6 Biggest Mistakes Job Seekers Make
Being active on the job market can be somewhat of an overwhelming undertaking. As the old cliché goes, “it’s a full time job looking for a full time job.” While it’s ok to cut yourself some slack if you’ve been "knocking down doors" (or sending out resumes) for a while to no avail, you don’t want to get “sloppy” and start to make some of these common mistakes.
It’s worth reminding yourself that, when you’re on the job market, every single touchpoint you have with a prospective employer – from submitting your materials, to interviewing, to every single phone call, email, or interaction (including what they find on your social media) you exchange – is an opportunity for them to evaluate you. In order to make sure that evaluation is always positive and in favor of your candidacy, avoid making these whopping mistakes when you’re on the job hunt:
Errors on your job application materials
Do all that you can to avoid any kind of errors – whether typos, spelling errors, or formatting issues – in your resume or cover letter. Even though job seekers know that making a mistake on your app materials is one of the biggest no-no’s you can make when you’re on the job hunt, it’s still one of the most common complaints you’ll hear from hiring managers.
Not asking questions in the interview
If you make it to the interview stage and don’t come prepared with some thoughtful, well-researched questions for your interviewer, you’ll run the risk of coming across as disinterested in the job and grossly underprepared to discuss joining their team. But what if the interviewer has inadvertently answered all of your questions during the interview, and now you’re not sure what to ask about? Check out our list of 7 great questions you can ask at the end of any job interview here. It’s a good idea to memorize a few “fall back” questions that you can ask in any circumstance.
Not being self aware
Understanding your strengths and weaknesses and how to effectively communicate them on your job application materials and in the interview is key to being successful on the job market. In order to communicate the value and potential you bring to a new company, you have to first be self aware enough to understand the full potential of all of your strengths and capabilities.
Not doing any research on the company
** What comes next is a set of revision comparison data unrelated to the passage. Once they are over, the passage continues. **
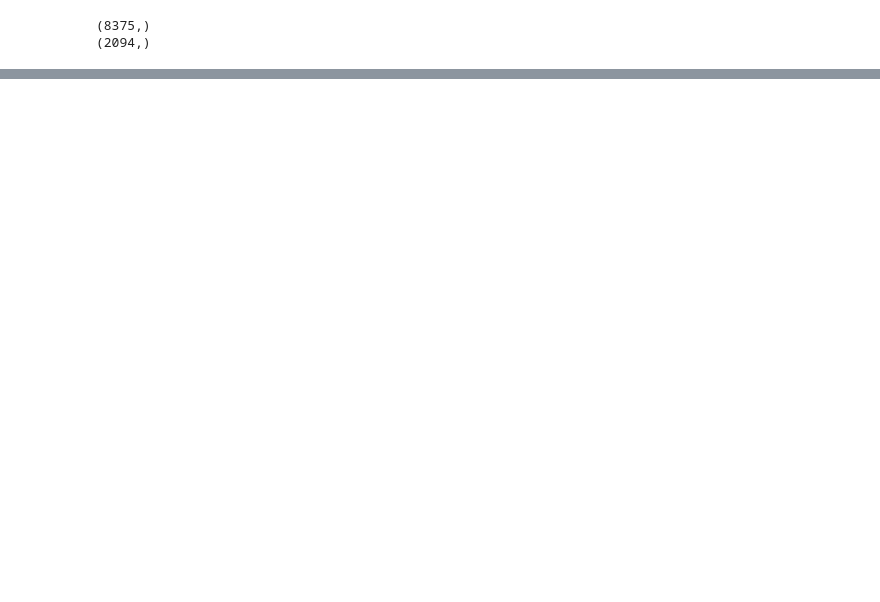
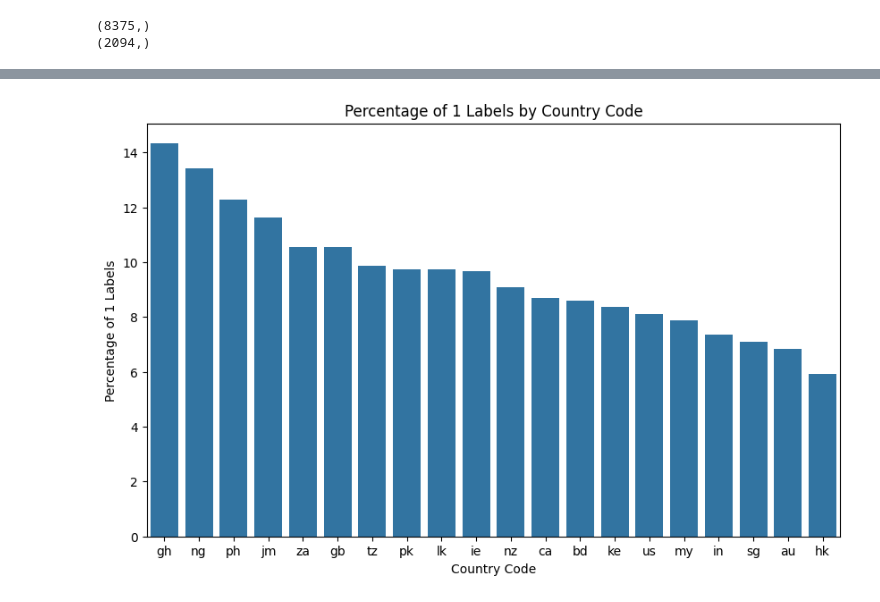
Before and after one commit to Jonezia/DontPatroniseMe, a Jupyter notebook: Untitled.ipynb, the cells around one changed output, grey strips where cells are left out. Saved outputs shown, nothing was run; the diff lists cells and outputs as text; code cells hidden in the pictures; blank space fills up the shorter version.

Commit message:
Finished part 1 data analysis

```diff
--- a/Untitled.ipynb
+++ b/Untitled.ipynb
@@ -77,0 +244,14 @@ print(val_idx.shape)
+# %%
+# Calculate the percentage of 1 labels for each country code
+label_percentage = pcl_df.groupby('country_code')['label'].mean() * 100
+label_percentage = label_percentage.reset_index().sort_values(by='label', ascending=False)
+
+# Plot percentage of 1 labels for each country code
+plt.figure(figsize=(10, 6))
+sns.barplot(data=label_percentage, x='country_code', y='label')
+plt.title('Percentage of 1 Labels by Country Code')
+plt.xlabel('Country Code')
+plt.ylabel('Percentage of 1 Labels')
+plt.show()
+# %% [output]
+[figure, added]
```
Also changed, not shown: parts of 25 cells of this notebook.
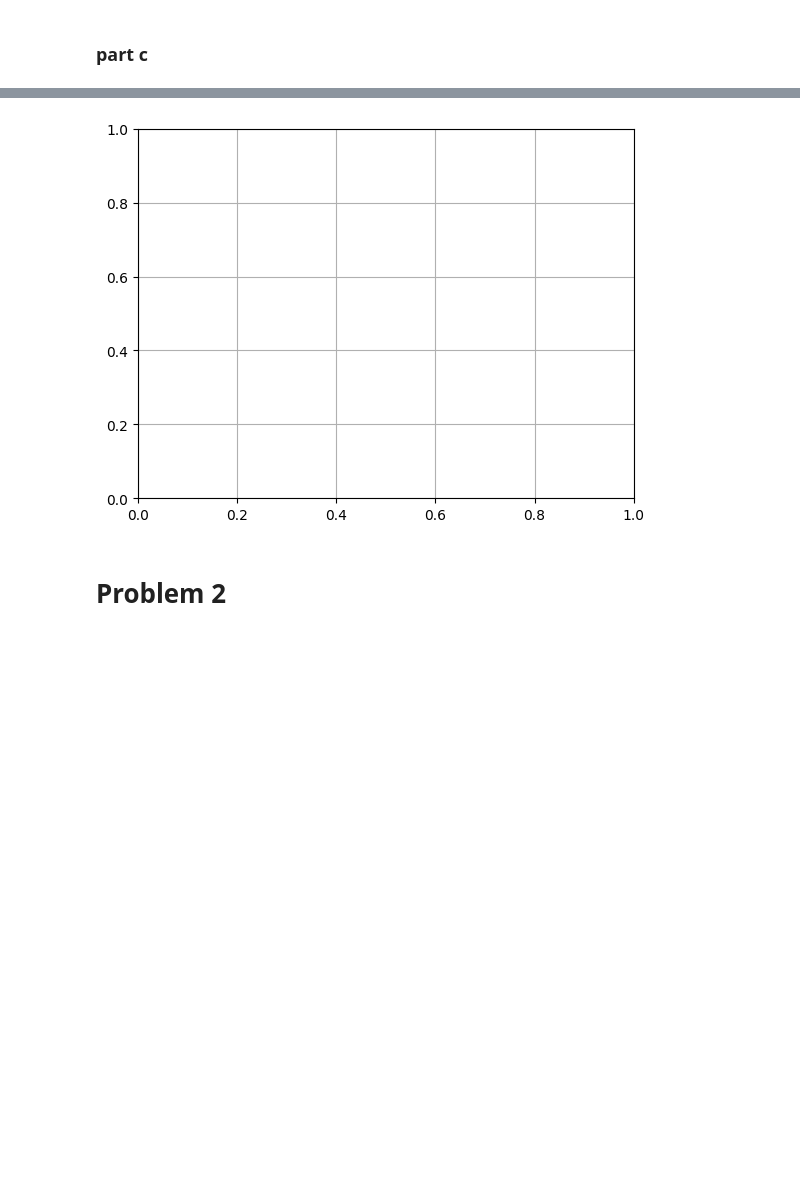
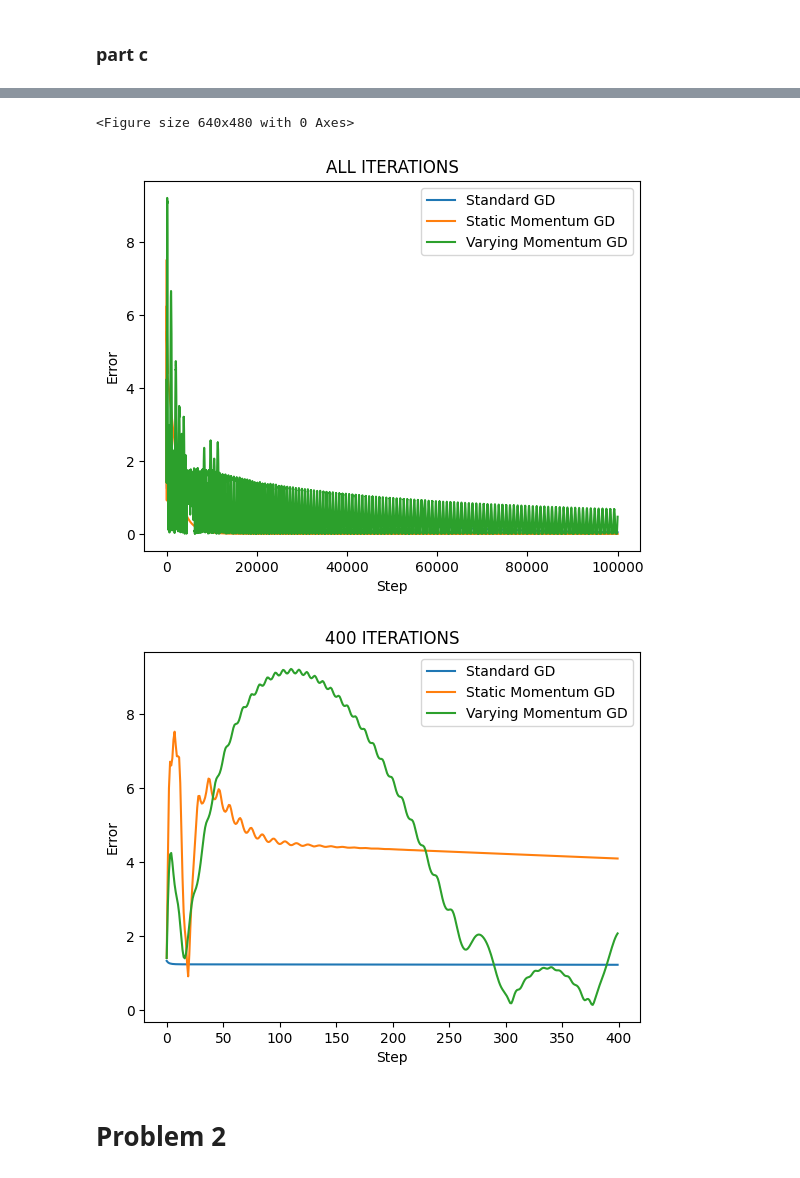
Before and after one commit to y0shK/COMP347HW1, a Jupyter notebook: ML_Assignment_1.ipynb, the cells around one changed output, grey strips where cells are left out. Cells and saved outputs as stored; diff of their text form; code cells hidden in the pictures; blank space fills up the shorter version.

```diff
--- a/ML_Assignment_1.ipynb
+++ b/ML_Assignment_1.ipynb
@@ -226,15 +278,30 @@ def gradient_momentum_f2(fx, learning_momentum, v):
 def gradient_descent(initial_x, learning_rate, num_iterations):
     x = initial_x
 
+    y_actual = np.array([1,1]) # for f1
+
+    errors = []
+    steps = []
+
     for i in range(num_iterations):
         # print("normal, iteration:", i)
         gradient = gradient_f2(x)
         x = x - learning_rate * gradient
-    return x
+
+        y_pred = np.array([x[0], x[1]])
+        errors.append(np.linalg.norm(y_actual - y_pred))
+        steps.append(i)
+
+    return [x, errors, steps]
 
 def gradient_descent_momentum(initial_x, learning_rate, learning_momentum, num_iterations):
     x = initial_x
     v = initial_x
+
+    y_actual = np.array([1,1]) # for f1
+
+    errors = []
+    steps = []
 
     for i in range(num_iterations):
         # print("momentum, iteration:", i)
@@ -246,11 +313,20 @@ def gradient_descent_momentum(initial_x, learning_rate, learning_momentum, num_i
         x = x_next
         # print("iteration " + str(i))
         # pdb.set_trace()
-    return x
+        y_pred = np.array([x[0], x[1]])
+        errors.append(np.linalg.norm(y_actual - y_pred))
+        steps.append(i)
+
+    return [x, errors, steps]
 
 def gradient_descent_varying(initial_x, learning_rate, num_iterations):
     x = initial_x
     v = initial_x
+
+    y_actual = np.array([1,1]) # for f1
+
+    errors = []
+    steps = []
 
     for i in range(num_iterations):
         # print("varying, iteration:", i)
@@ -262,30 +338,58 @@ def gradient_descent_varying(initial_x, learning_rate, num_iterations):
         x = x_next
         # print("iteration " + str(i))
         # pdb.set_trace()
-    return x
+
+        y_pred = np.array([x[0], x[1]])
+        errors.append(np.linalg.norm(y_actual - y_pred))
+        steps.append(i)
+
+    return [x, errors, steps]
 
 # Set the initial point and learning rate
 initial_point = np.array([2.0, 2.0])
 learning_rate = 0.0001
 learning_momentum = 0.9
-num_iterations = 10000
+num_iterations = 100000
+
+# Set up plots
+fig1 = plt.figure()
+figure1, axes1 = plt.subplots()
+figure2, axes2 = plt.subplots()
 
 # Run gradient descent
-standard_optimized_point = gradient_descent(initial_point, learning_rate, num_iterations)
+point, errors, steps = gradient_descent(initial_point, learning_rate, num_iterations)
+standard_optimized_point = point
 print("Optimized point (standard):", standard_optimized_point)
 print("Optimized function value (standard):", f2(standard_optimized_point))
+axes1.plot(steps, errors, label="Standard GD")
+axes2.plot(steps[0:400], errors[0:400], label="Standard GD")
 
-momentum_optimized_point = gradient_descent_momentum(initial_point, learning_rate, learning_momentum, num_iterations)
+point, errors, steps = gradient_descent_momentum(initial_point, learning_rate, learning_momentum, num_iterations)
+momentum_optimized_point = point
 print("Optimized point (momentum):", momentum_optimized_point)
 print("Optimized function value (momentum):", f2(momentum_optimized_point))
+axes1.plot(steps, errors, label="Static Momentum GD")
+axes2.plot(steps[0:400], errors[0:400], label="Static Momentum GD")
 
-varying_optimized_point = gradient_descent_varying(initial_point, learning_rate, num_iterations)
+point, errors, steps = gradient_descent_varying(initial_point, learning_rate, num_iterations)
+varying_optimized_point = point
 print("Optimized point (varying):", varying_optimized_point)
 print("Optimized function value (varying):", f2(varying_optimized_point))
+axes1.plot(steps, errors, label="Varying Momentum GD")
+axes2.plot(steps[0:400], errors[0:400], label="Varying Momentum GD")
 
 # plotting
-# figure, ax = plt.subplots()
-# plt.grid(True)
-# ax.plot(standard_optimized_point)
-# plt.show()
+axes1.set_xlabel("Step")
+axes1.set_ylabel("Error")
+axes1.legend()
+axes1.set_title("ALL ITERATIONS")
+axes2.set_xlabel("Step")
+axes2.set_ylabel("Error")
+axes2.legend()
+axes2.set_title("400 ITERATIONS")
+figure1.show()
+
+## PLOT SECOND GRAPH ZOOOOMED IN
+# fig2.xlim(0,100)
+figure2.show()
 # %% [output]
@@ -298,4 +402,6 @@ Optimized function value (varying): 0.7858757263831859
+<Figure size 640x480 with 0 Axes>
-[figure, old version]
+[figure, new version]
+[figure, added]
 # %% [markdown]
 # Problem 2
 # %%
```
Also changed, not shown: parts of 3 cells of this notebook, 1 other file.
This is one of the quickest ways to come across as unprepared to your interviewer. It’s unprofessional and, frankly, a bit lazy. From their perspective, if you can’t manage to do a little homework on their company ahead of the interview and come prepared with quality talking points or questions, how do they know you’re truly interested in becoming a part of their team? And, how can they trust you to be prepared and tackle your workload in a timely manner once you’re on the job?
Not customizing your resume and cover letter
The skills you highlight and keywords you use in your job application materials, particularly your resume, should always align with the specific job you’re applying for. If your materials are too broad and general (because you don’t want to spend the time customizing them for different positions), there’s no way for the hiring manager or committee to get a good sense of where your skills and experience directly relate to the job duties. Plus, if the employer uses an “Applicant Tracking System,” as many do to weed through first-round resume screenings, your materials likely won’t make it past this initial phase because your keywords won’t align with the duties or requirements in the job description.
Not cleaning up your social media
Some research suggests up to 70% of employers screen job candidate’s social media accounts before hiring. Social media has become a key part of the recruitment, hiring, and vetting process for most employers, so it’s essential that your presence online is “employer friendly.”